Oberweis’ sales drop is not necessarily the result of a branding or innovation mistake.
The mistake was making such a significant change without notifying the customer base already familiar with and loyal to the Oberweis brand.
Look at it this way. People who love Oberweis milk put stock in the clear glass bottle. They appreciate the perception of purity that comes from seeing the white milk inside. Perhaps they count on that bottle as a quick way to find Oberweis in the retail fridge. Or, frankly, any number of other possible reasons.
If you change the bottle they know and love, you have to artfully reveal and explain the change to your fans. Even if the change is based on market research and improves the milk’s value.
4 Ways to Promote Your Food Brand Innovation
Every product brand and market situation is unique. But here are just a few examples for consideration.
1. Create and Build Around a Campaign
Develop a promotional message that tells your fans what you’re changing and why.
In the case of Oberweis, the change was to better preserve the brand attributes that fans already valued. These shoppers ought to be receptive to what you’re doing.
The key is you have to sell them on it.
2. Point of Sale / Shopper Marketing
What consumers want from an in-store experience is changing. However, retailers recognize that purchase decisions are still made in-store.
Shoppers want to be engaged by brands in-store, which was revealed during a study of 14,000 shoppers by Ogilvy Action.
Deploy your campaign at the point of sale and point consumers to more in-depth information.
3. Social Media
According to the Food Marketing Institute (FMI US Grocery Shopper Trends, 2016) about half of all shoppers engage with food digitally through social media—with Facebook and Pinterest leading the way. These shoppers plan, shop for, enjoy and share food experiences.

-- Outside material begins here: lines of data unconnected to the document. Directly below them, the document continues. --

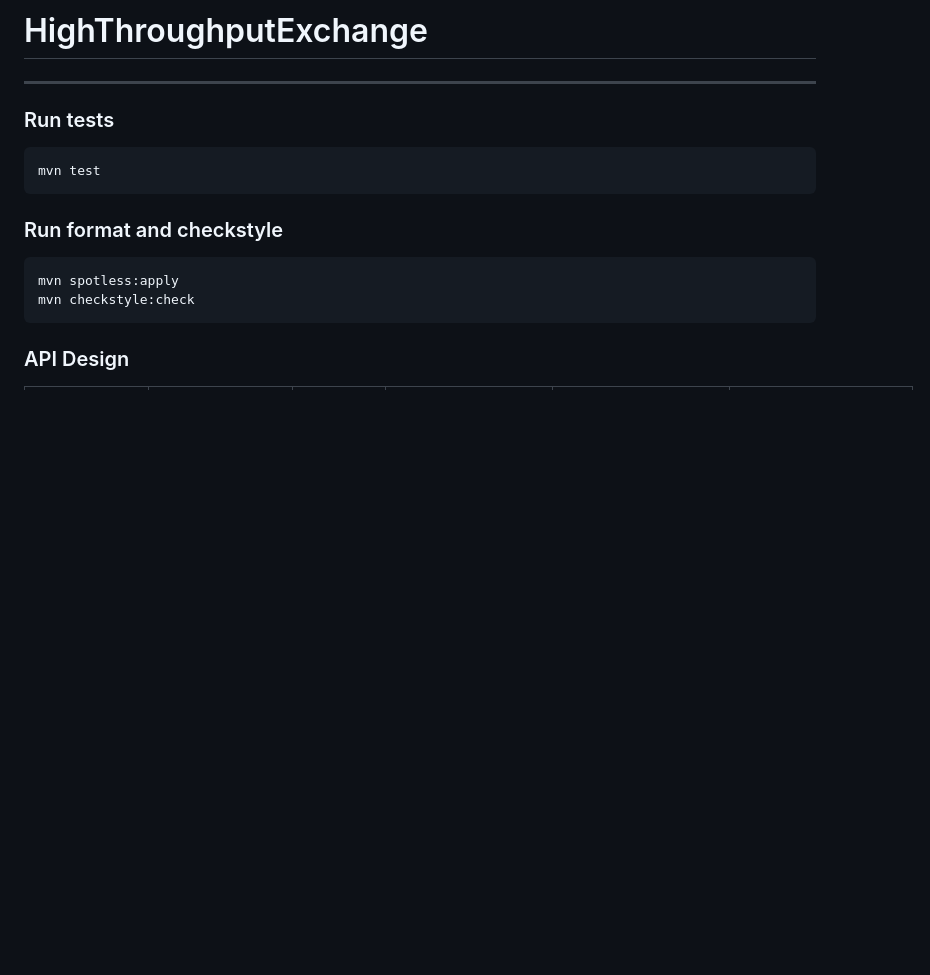
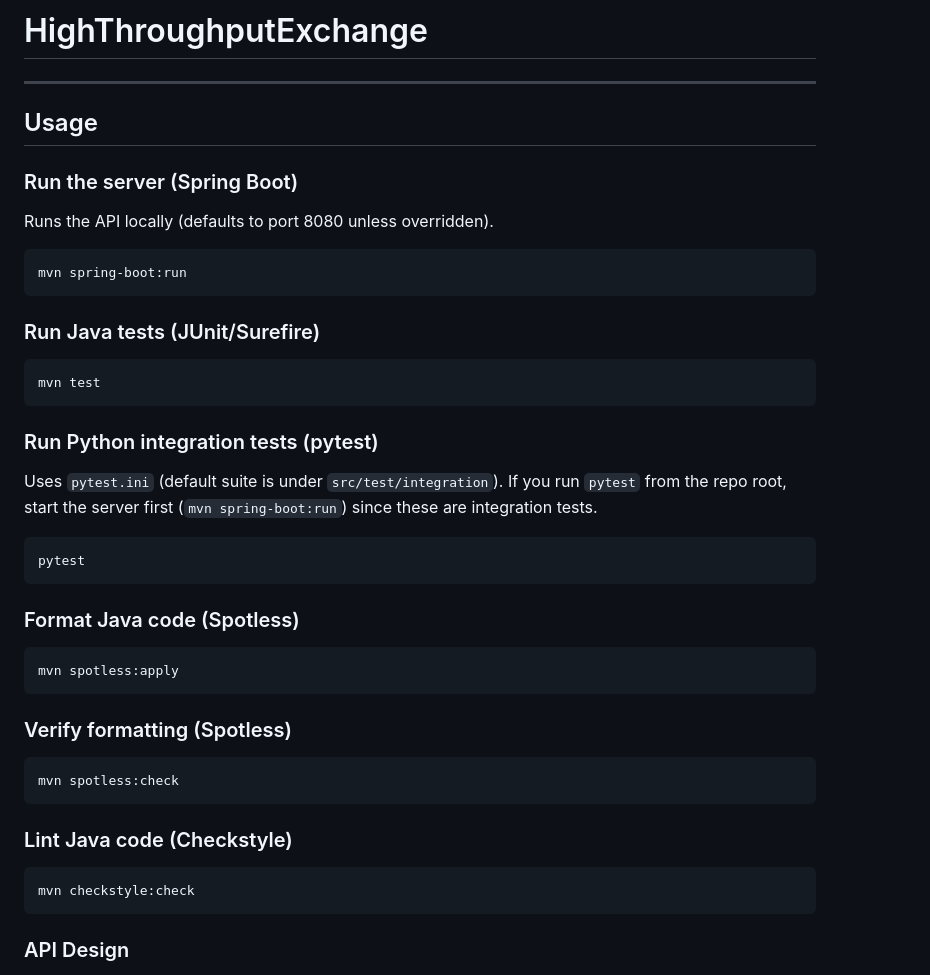
Before and after one commit to Shikhar2929/HighThroughputExchange, a Markdown page: README.md, the part around the change. GitHub-like rendering; blank space fills up the shorter version.

Commit message:
readme: make more detailed

````diff
--- a/README.md
+++ b/README.md
@@ -2,14 +2,37 @@
 
 ---
 
-### Run tests
+## Usage
+
+### Run the server (Spring Boot)
+Runs the API locally (defaults to port 8080 unless overridden).
+```sh
+mvn spring-boot:run
+```
+
+### Run Java tests (JUnit/Surefire)
 ```sh
 mvn test
 ```
 
-### Run format and checkstyle
+### Run Python integration tests (pytest)
+Uses `pytest.ini` (default suite is under `src/test/integration`). If you run `pytest` from the repo root, start the server first (`mvn spring-boot:run`) since these are integration tests.
+```sh
+pytest
+```
+
+### Format Java code (Spotless)
 ```sh
 mvn spotless:apply
+```
+
+### Verify formatting (Spotless)
+```sh
+mvn spotless:check
+```
+
+### Lint Java code (Checkstyle)
+```sh
 mvn checkstyle:check
 ```
 
````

What better way to spread the word about an exciting brand innovation you’re about to introduce?
4. Website marketing
At the very least, use your existing online medium to make a quick 2-step sales pitch.
Maybe a popup on your home page that says, “Look for our new amber glass bottle!”
Then, a landing page that goes in-depth about the “why,” perhaps as part of a larger PR story that includes experts in food science.
Food brands with new and innovative products have something to shout about—especially when they are a real benefit to consumers-such as the case with Oberweis new bottles.
Have something worth shouting about? Call us at NewPoint.